COST just received word that HB 1252, a bill that would require Colorado’s institutions of higher education to make public financial information accessible online, finally will be heard in the House Appropriations Committee next week. An amended version of sponsor BJ Nikkel’s bill passed the House education committee on February 27.
Sources tell us that the lengthy period between votes has allowed Colorado State University (CSU) and Colorado School of Mines to lobby lawmakers urging them to vote against transparency. Based on our experience, these two schools are incredibly arrogant when it comes to complying with Colorado Open Records Acts (CORA) requests so we aren’t surprised that they do not want taxpayers to have online access to salaries and expenditures.
Our sources close to the situation tell COST that Mines is particularly worried about divulging details of travel expenditures, which prompted us to send Mines a CORA request for the information. Travel expenditure information is available with little detail and no context on the state’s Transparency Online Project Website. We asked for more detailed information. The CORA request is available below. Mines responded that they received the request and would get back in touch when they had a cost estimate.
We’ve also heard that a lobbyist for one of the institutions is warning legislators that the bill will force public disclosure of private donor information. That’s laughable because the bill says nothing of the sort and, furthermore, private donor information is not a matter of public record when given to a non-profit organizations.
What amazes COST is how hard some in higher education are working to kill this bill. They’ve saddled it with a nearly $4 million fiscal note, a well-known trick to kill legislation. Supposedly these institutions represent our best and brightest.

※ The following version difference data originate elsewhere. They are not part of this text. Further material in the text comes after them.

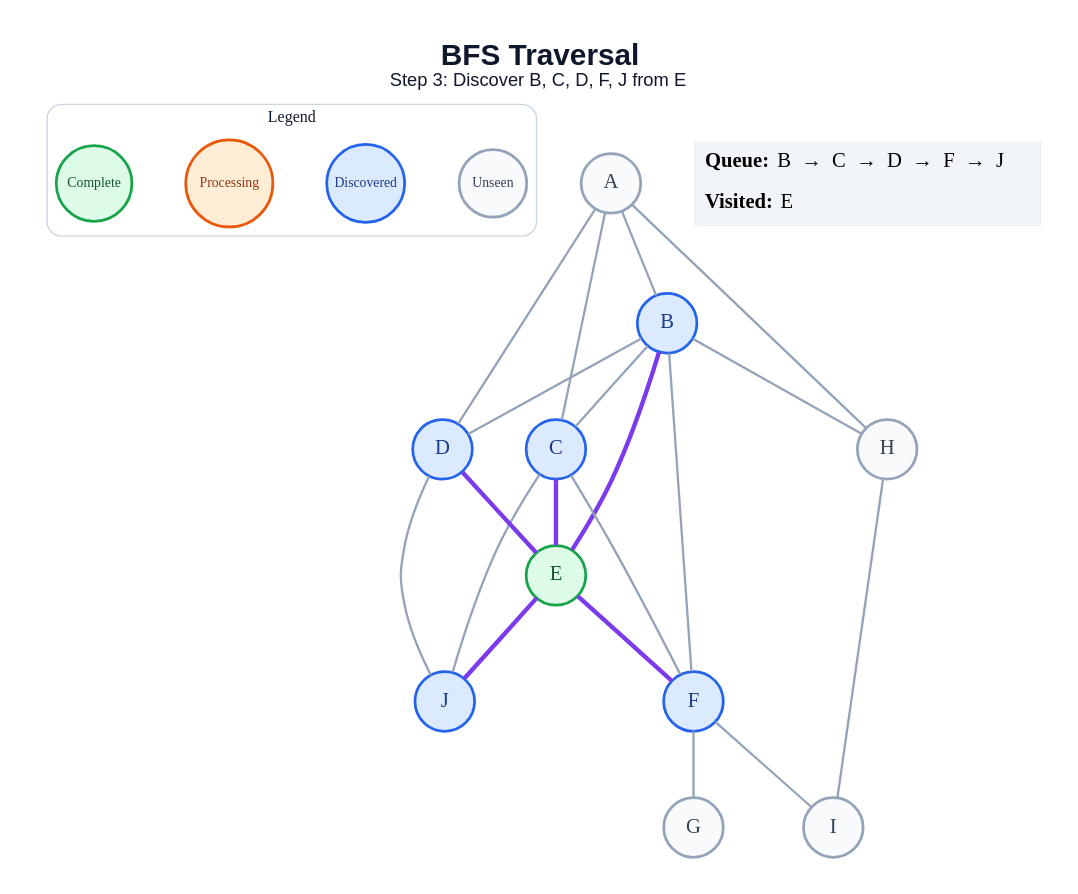
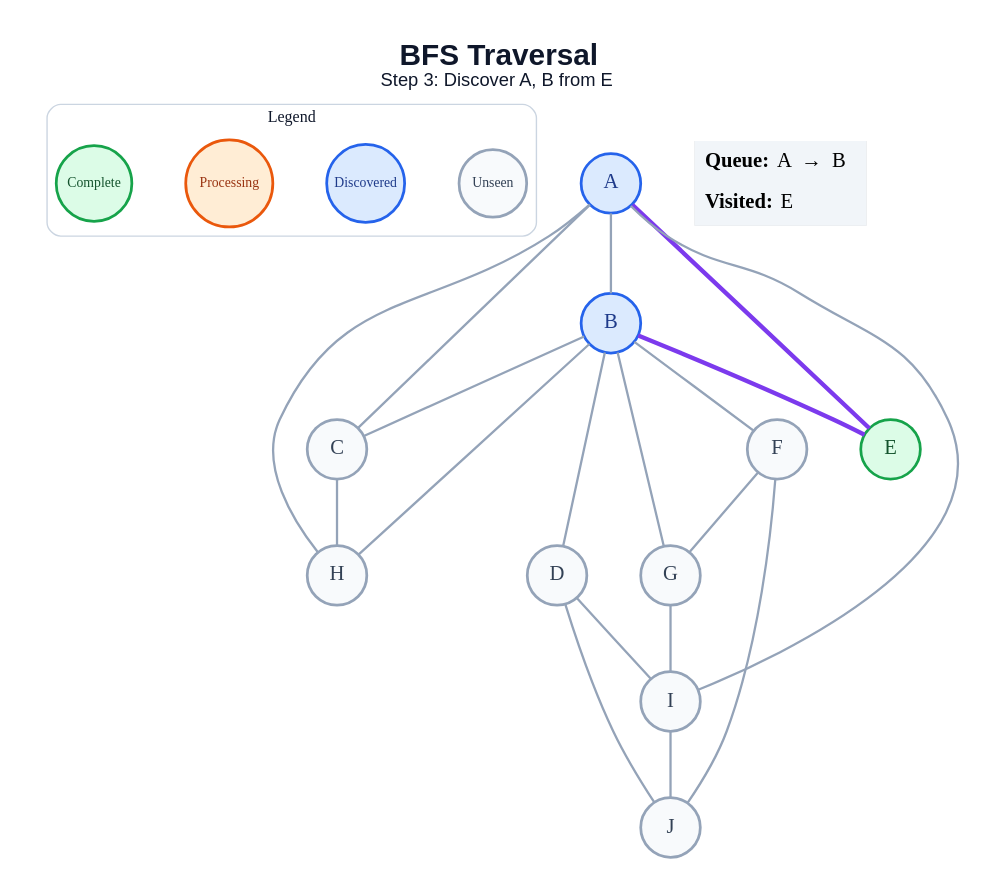
Before and after one commit to amanghodawala9/ai-slop: the diagram in generated/specific-node/bfs/step_03.dot, drawn with Graphviz. The commit also changed 178 other files, not shown here.

```diff
--- a/generated/specific-node/bfs/step_03.dot
+++ b/generated/specific-node/bfs/step_03.dot
@@ -1,48 +1,47 @@
 graph traversal {
   graph [layout=dot, rankdir=TB, bgcolor="#FFFFFF", pad="0.35", nodesep="0.65", ranksep="0.8", fontname="Arial"];
   node [shape=circle, style="filled", fontname="Arial Bold", fontsize=18, width=0.72, fixedsize=true, penwidth=2.4];
   edge [color="#94A3B8", penwidth=2.0];
-  label=<<B>BFS Traversal</B><BR/><FONT POINT-SIZE="16">Step 3: Discover B, C, D, F, J from E</FONT>>; labelloc="t"; fontsize=26; fontname="Arial"; fontcolor="#0F172A";
+  label=<<B>BFS Traversal</B><BR/><FONT POINT-SIZE="16">Step 3: Discover A, B from E</FONT>>; labelloc="t"; fontsize=26; fontname="Arial"; fontcolor="#0F172A";
   subgraph cluster_legend { label="Legend"; color="#CBD5E1"; penwidth=1.2; style="rounded"; fontsize=14; fontname="Arial Bold";
     key_unseen [label="Unseen", fillcolor="#F8FAFC", color="#94A3B8", fontcolor="#334155", fontsize=12, width=0.82];
     key_frontier [label="Discovered", fillcolor="#DBEAFE", color="#2563EB", fontcolor="#1E3A8A", fontsize=12, width=0.95];
     key_current [label="Processing", fillcolor="#FFEDD5", color="#EA580C", fontcolor="#9A3412", fontsize=12, width=1.05];
     key_done [label="Complete", fillcolor="#DCFCE7", color="#16A34A", fontcolor="#14532D", fontsize=12, width=0.92];
     { rank=same; key_unseen; key_frontier; key_current; key_done; }
   }
-  A [fillcolor="#F8FAFC", color="#94A3B8", fontcolor="#334155"];
+  A [fillcolor="#DBEAFE", color="#2563EB", fontcolor="#1E3A8A"];
   B [fillcolor="#DBEAFE", color="#2563EB", fontcolor="#1E3A8A"];
-  C [fillcolor="#DBEAFE", color="#2563EB", fontcolor="#1E3A8A"];
-  D [fillcolor="#DBEAFE", color="#2563EB", fontcolor="#1E3A8A"];
+  C [fillcolor="#F8FAFC", color="#94A3B8", fontcolor="#334155"];
+  D [fillcolor="#F8FAFC", color="#94A3B8", fontcolor="#334155"];
   E [fillcolor="#DCFCE7", color="#16A34A", fontcolor="#14532D"];
-  F [fillcolor="#DBEAFE", color="#2563EB", fontcolor="#1E3A8A"];
+  F [fillcolor="#F8FAFC", color="#94A3B8", fontcolor="#334155"];
   G [fillcolor="#F8FAFC", color="#94A3B8", fontcolor="#334155"];
   H [fillcolor="#F8FAFC", color="#94A3B8", fontcolor="#334155"];
   I [fillcolor="#F8FAFC", color="#94A3B8", fontcolor="#334155"];
-  J [fillcolor="#DBEAFE", color="#2563EB", fontcolor="#1E3A8A"];
+  J [fillcolor="#F8FAFC", color="#94A3B8", fontcolor="#334155"];
   A -- B;
   A -- C;
-  A -- D;
+  A -- E [color="#7C3AED", penwidth=3.8];
   A -- H;
+  A -- I;
   B -- C;
   B -- D;
   B -- E [color="#7C3AED", penwidth=3.8];
   B -- F;
+  B -- G;
   B -- H;
-  C -- E [color="#7C3AED", penwidth=3.8];
-  C -- F;
-  C -- J;
-  D -- E [color="#7C3AED", penwidth=3.8];
+  C -- H;
+  D -- I;
   D -- J;
-  E -- F [color="#7C3AED", penwidth=3.8];
-  E -- J [color="#7C3AED", penwidth=3.8];
   F -- G;
-  F -- I;
-  H -- I;
+  F -- J;
+  G -- I;
+  I -- J;
   status [shape=plain, fixedsize=false, width=0, height=0, margin=0, label=<
     <TABLE BORDER="0" CELLBORDER="0" CELLPADDING="7" BGCOLOR="#F1F5F9">
-      <TR><TD ALIGN="LEFT"><B>Queue:</B> B  →  C  →  D  →  F  →  J</TD></TR>
+      <TR><TD ALIGN="LEFT"><B>Queue:</B> A  →  B</TD></TR>
       <TR><TD ALIGN="LEFT"><B>Visited:</B> E</TD></TR>
     </TABLE>
   >];
 }
```
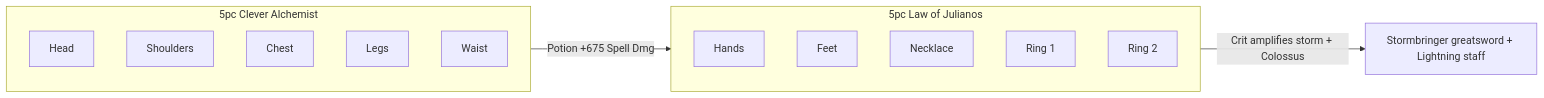
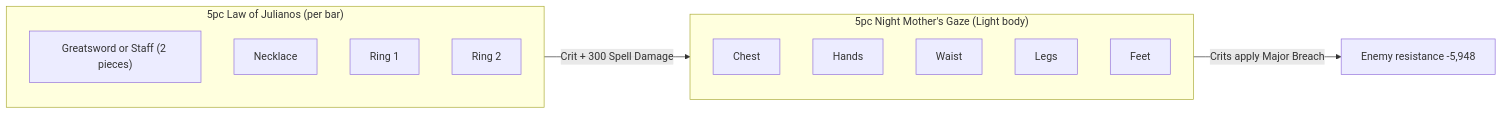
Before and after one commit to solaegis/CharacterMarkdown: the third of 3 diagrams in examples/solaegis/eu/lord_elric_of_melnibone_plan.md, drawn with Mermaid. The commit also changed other lines of this file and 10 other files, not shown here.

````diff
--- a/examples/solaegis/eu/lord_elric_of_melnibone_plan.md
+++ b/examples/solaegis/eu/lord_elric_of_melnibone_plan.md
@@ -258,19 +260,18 @@
 ```mermaid
 graph LR
-    subgraph CleverAlchemist ["5pc Clever Alchemist"]
-        C1["Head"]
-        C2["Shoulders"]
-        C3["Chest"]
-        C4["Legs"]
-        C5["Waist"]
+    subgraph NMG ["5pc Night Mother's Gaze (Light body)"]
+        N1["Chest"]
+        N2["Hands"]
+        N3["Waist"]
+        N4["Legs"]
+        N5["Feet"]
     end
-    subgraph Julianos ["5pc Law of Julianos"]
-        J1["Hands"]
-        J2["Feet"]
-        J3["Necklace"]
-        J4["Ring 1"]
-        J5["Ring 2"]
+    subgraph Julianos ["5pc Law of Julianos (per bar)"]
+        J1["Greatsword or Staff (2 pieces)"]
+        J2["Necklace"]
+        J3["Ring 1"]
+        J4["Ring 2"]
     end
-    CleverAlchemist -->|"Potion +675 Spell Dmg"| Julianos
-    Julianos -->|"Crit amplifies storm + Colossus"| Weapons["Stormbringer greatsword + Lightning staff"]
+    Julianos -->|"Crit + 300 Spell Damage"| NMG
+    NMG -->|"Crits apply Major Breach"| Target["Enemy resistance -5,948"]
 ```
````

To say the least, it is a stretch to believe that institutions boasting noble prize winners, world class research, and hundreds of millions of dollars in taxpayer grant money, can’t figure out how to put some public information online in a cost effective manner so taxpayers, students, parents, alumni, faculty, and anyone else can see how their money is being utilized.
The question remains which legislators on the House Appropriations Committee will support transparency and which ones won’t. Rep. Nikkel is a Republican, but the vote on this bill may buck conventional wisdom and not fall along party lines. Transparency has an interesting history of garnering both bi-partisan support and bi-partisan opposition depending on the entity.
COST’s take: Rep Nikkel will be able to rely upon at least a couple of democrats to support her in her efforts to bring greater transparency to higher education. In particular, House Minority Leader Mark Ferrandino has proven to be a solid supporter of financial transparency measures regardless of the sponsor’s political affiliation. At the same time, some Republicans may vote to kill it. The committee members are listed below:
Chair: Jon Becker (R-Fort Morgan)
Vice Chair: Cheri Gerou (R-Evergreen)
Brian DelGrosso (R-Loveland)
Mark Ferrandino (D-Denver)
Bob Gardner (R-Colorado Springs)
Dickey Lee Hullinghorst (D-Gunbarrel)
Andy Kerr (D-Lakewood)
Claire Levy (D-Boulder)
Marsha Looper (R-Monument)
Dan Pabon (D-Denver)
Judy Solano (D-Brighton)
Jerry Sonnenberg (R-Sterling)
Glenn Vaad (R-Mead)
COST will update the status of HB 1252 as soon as the vote is taken.
Full disclosure: Transparency Project director Amy Oliver Cooke testified in favor of the bill when it was heard in the House Education Committee. She was in excellent company with Jessica Peck of the Open Government Institute and University of Colorado Regents Sue Sharkey and Jim Geddes who also testified in favor.